Has there ever been a more earnest show than the original, black-and-white Home Run Derby?
Each week a pair of Major League Baseball stars battled it out in a nine-inning slugfest in an empty stadium, and they did it all for a winner's share of $2,000. Host Mark Scott made Mr. Rogers look cynical. The show, thankfully, was completely void of irony. The banter between Scott and each hitter contained more awkward silences than a blind date.
Yet it still manages to entertain today, primarily because the stars of 1960 are today's legends. Mantle, Mays, Aaron, Banks, Killebrew - they all competed during the show's brief run. Home Run Derby only appeared for one season. The weekly event took place in Wrigley Field - the LA one, the one no one really cared about. The rules were simple: the hitters played an actual nine-inning game, three outs per inning. Anything not over the fence was an out. And the batters had to get the lumber off their shoulders - any pitch in the strike zone they didn't swing at was an out. Today, during the upcoming Home Run Derby at the All-Star Game, you might see a hitter take five straight pitches down the middle, simply because he didn't think he could yank it 400 feet.
Not when Mark Scott was in charge.
The winner received his $2,000 and the loser a grand. If a guy slammed three straight homers, that was another check, for $500. Back then, that was real money for pros, cash that could be used for boozin' or bills. Mantle - who made $5,000 his rookie year - hauled in $60,000 in 1960.
And so here's Mickey Mantle vs. Willie Mays. Who was better? Not in real-life, in Home Run Derby? (It was put on youtube by a guy who filmed it off of his TV; so any awkward heavy breathing you hear is him, not Mays).
Mickey chooses to hit right-handed. According to him, most of his long homers come from that side. As Scott points out to Willie, Mays can only hit from one side (that's about as deep as the analysis goes on the show). Mays hits first and comes out firing, drilling four homers in the top of the first inning. He does this despite the fact producers apparently picked the worst time of day to hold a home run derby in Los Angeles. The pitcher is bathed in sunlight while the hitters stand in the shadows. During the early banter between Mantle and Scott, the Yankees slugger sounds tentative, almost scared, as if he needs some liquid courage before he can start bragging about tape-measure shots and being DiMaggio's heir in center field.
Throughout, Scott guides the proceedings with ease, throwing in an occasional corny joke while always speaking enthusiastically about the players' accomplishments.
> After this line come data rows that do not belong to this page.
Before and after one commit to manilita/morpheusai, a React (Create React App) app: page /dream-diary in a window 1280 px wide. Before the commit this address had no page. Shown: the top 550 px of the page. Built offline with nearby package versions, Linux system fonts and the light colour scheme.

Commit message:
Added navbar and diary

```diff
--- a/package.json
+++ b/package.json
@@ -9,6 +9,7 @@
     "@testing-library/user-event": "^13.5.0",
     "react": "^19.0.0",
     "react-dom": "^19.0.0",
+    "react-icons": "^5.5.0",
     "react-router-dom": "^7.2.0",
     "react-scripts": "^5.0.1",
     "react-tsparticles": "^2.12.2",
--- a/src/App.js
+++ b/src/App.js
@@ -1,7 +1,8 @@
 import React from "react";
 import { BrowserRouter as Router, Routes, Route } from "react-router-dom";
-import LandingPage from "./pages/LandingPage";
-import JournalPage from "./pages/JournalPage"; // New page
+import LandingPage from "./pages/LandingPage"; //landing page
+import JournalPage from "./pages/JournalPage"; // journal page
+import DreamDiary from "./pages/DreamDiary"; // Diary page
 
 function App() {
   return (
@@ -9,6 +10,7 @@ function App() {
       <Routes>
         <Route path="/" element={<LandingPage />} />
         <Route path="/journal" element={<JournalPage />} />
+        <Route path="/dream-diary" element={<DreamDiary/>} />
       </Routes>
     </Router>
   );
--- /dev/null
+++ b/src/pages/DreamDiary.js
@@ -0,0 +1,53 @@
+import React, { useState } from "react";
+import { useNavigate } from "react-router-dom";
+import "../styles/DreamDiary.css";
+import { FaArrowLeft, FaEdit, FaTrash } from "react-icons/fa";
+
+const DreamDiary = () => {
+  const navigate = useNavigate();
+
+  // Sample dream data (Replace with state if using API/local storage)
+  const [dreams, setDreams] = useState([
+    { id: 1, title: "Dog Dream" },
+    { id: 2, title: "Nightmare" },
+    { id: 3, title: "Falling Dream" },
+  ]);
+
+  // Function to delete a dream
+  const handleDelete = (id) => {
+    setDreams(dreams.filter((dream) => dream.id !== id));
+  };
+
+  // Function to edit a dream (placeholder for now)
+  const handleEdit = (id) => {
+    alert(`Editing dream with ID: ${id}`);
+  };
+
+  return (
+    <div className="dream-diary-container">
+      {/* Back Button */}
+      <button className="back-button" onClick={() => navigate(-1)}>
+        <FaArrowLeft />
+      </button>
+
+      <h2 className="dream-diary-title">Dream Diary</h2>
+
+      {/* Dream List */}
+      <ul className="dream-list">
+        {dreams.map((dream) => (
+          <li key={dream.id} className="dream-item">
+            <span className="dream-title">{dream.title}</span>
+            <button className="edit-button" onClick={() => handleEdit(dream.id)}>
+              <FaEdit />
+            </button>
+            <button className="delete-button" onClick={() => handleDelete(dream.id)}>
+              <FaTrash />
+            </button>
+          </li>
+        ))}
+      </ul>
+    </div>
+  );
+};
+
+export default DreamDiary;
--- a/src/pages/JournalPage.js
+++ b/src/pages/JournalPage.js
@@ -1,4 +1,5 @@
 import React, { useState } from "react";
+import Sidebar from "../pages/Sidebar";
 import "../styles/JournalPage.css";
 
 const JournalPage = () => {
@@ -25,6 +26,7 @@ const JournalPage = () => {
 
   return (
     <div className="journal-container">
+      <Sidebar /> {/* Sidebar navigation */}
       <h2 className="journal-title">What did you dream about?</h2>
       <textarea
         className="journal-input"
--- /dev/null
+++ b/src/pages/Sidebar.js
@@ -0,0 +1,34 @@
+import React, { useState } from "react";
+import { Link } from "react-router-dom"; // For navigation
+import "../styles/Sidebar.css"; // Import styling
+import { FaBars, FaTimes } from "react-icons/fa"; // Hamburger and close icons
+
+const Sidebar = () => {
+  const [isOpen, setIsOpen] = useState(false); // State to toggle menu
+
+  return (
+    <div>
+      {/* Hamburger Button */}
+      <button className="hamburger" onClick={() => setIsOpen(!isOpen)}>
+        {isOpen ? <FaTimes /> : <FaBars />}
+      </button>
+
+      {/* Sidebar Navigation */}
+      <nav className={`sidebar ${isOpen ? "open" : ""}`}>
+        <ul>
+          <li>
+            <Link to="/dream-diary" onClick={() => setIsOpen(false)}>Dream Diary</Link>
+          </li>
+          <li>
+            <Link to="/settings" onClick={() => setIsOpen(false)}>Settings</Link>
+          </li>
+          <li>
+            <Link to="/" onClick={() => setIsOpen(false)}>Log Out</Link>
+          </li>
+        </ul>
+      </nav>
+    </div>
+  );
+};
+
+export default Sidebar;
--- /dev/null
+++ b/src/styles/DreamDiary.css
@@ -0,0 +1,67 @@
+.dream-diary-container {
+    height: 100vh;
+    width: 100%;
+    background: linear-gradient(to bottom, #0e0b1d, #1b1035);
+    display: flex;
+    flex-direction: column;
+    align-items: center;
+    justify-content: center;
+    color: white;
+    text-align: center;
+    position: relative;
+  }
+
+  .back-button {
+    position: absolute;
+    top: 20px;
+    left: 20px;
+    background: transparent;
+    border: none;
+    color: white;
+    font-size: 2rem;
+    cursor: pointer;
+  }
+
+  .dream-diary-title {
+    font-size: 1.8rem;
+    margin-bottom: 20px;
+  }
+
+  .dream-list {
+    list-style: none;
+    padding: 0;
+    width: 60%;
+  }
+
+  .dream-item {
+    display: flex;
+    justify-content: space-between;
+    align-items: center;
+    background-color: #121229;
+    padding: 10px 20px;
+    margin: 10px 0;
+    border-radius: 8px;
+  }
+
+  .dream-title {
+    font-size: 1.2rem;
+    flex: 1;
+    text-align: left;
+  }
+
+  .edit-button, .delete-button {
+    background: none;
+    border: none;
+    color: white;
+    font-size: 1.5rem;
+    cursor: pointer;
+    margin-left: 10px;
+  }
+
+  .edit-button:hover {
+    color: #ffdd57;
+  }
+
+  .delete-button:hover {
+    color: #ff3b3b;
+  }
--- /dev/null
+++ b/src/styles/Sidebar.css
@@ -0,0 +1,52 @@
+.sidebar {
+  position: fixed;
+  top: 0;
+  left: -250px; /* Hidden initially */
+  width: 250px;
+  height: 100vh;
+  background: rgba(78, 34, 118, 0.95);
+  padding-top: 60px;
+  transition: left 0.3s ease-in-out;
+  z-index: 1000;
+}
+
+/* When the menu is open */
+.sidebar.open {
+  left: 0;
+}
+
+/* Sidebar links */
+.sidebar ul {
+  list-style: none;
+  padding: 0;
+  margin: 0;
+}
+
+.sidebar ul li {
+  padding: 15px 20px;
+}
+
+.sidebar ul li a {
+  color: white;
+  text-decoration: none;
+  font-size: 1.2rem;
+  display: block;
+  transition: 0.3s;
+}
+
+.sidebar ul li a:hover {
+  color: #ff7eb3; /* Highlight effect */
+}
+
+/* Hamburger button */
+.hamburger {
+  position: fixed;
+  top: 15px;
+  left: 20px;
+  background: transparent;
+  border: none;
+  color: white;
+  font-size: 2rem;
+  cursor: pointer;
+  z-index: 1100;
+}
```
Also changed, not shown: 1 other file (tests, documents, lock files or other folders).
Scott sounds like a guy calling out Bingo numbers in a small-town Catholic church. A typical exchange goes, "He hit that a long ways, Mickey."
"Yes he did, Mark."
Simple. Maybe boring. But a lot less grating than hearing "back-back-back-back-back-back" for three hours.
Mays surged to a 8-2 lead after five innings, twice missing out on the $500 check when he failed to hit a third straight homer, a fact Scott reminded him with a certain amount of glee and pity. After another homerless inning, Mantle says it's getting embarrassing, and he's right. But after hitting four in the first inning, Mays slowed down and transformed into Willie Mays with the Mets. The Mick rallies. Three homers in the seventh. Two more in the eighth, including an opposite-field blast. Mays, meanwhile, goes homerless over the last four innings, setting the stage for Mantle's heroics in the bottom of the ninth. Somewhere, as Mantle hit the homer that gave him a 9-8 victory in the bottom of the ninth on Home Run Derby, a young Baby Boomer swooned and penned a poem about his idol.
Mickey picks up the winner's check.
Unfortunately, Home Run Derby only lasted the one season. Scott died from a heart attack in 1960 at the age of 45. Without the vocal leader, the show was canceled.
This Mays-Mantle showdown was the first episode. Mantle went on to beat Ernie Banks and Jackie Jensen, before losing to Harmon Killebrew. Fittingly, Hank Aaron ruled Home Run Derby, winning six straight times. According to Wikipedia, Jackie Jensen - who hit only 199 career homers - had the best single-game total, drilling 14 in a victory over Banks. Later in the series, Willie Mays returned and hit 13.
But he probably still regrets losing that first one to Mantle.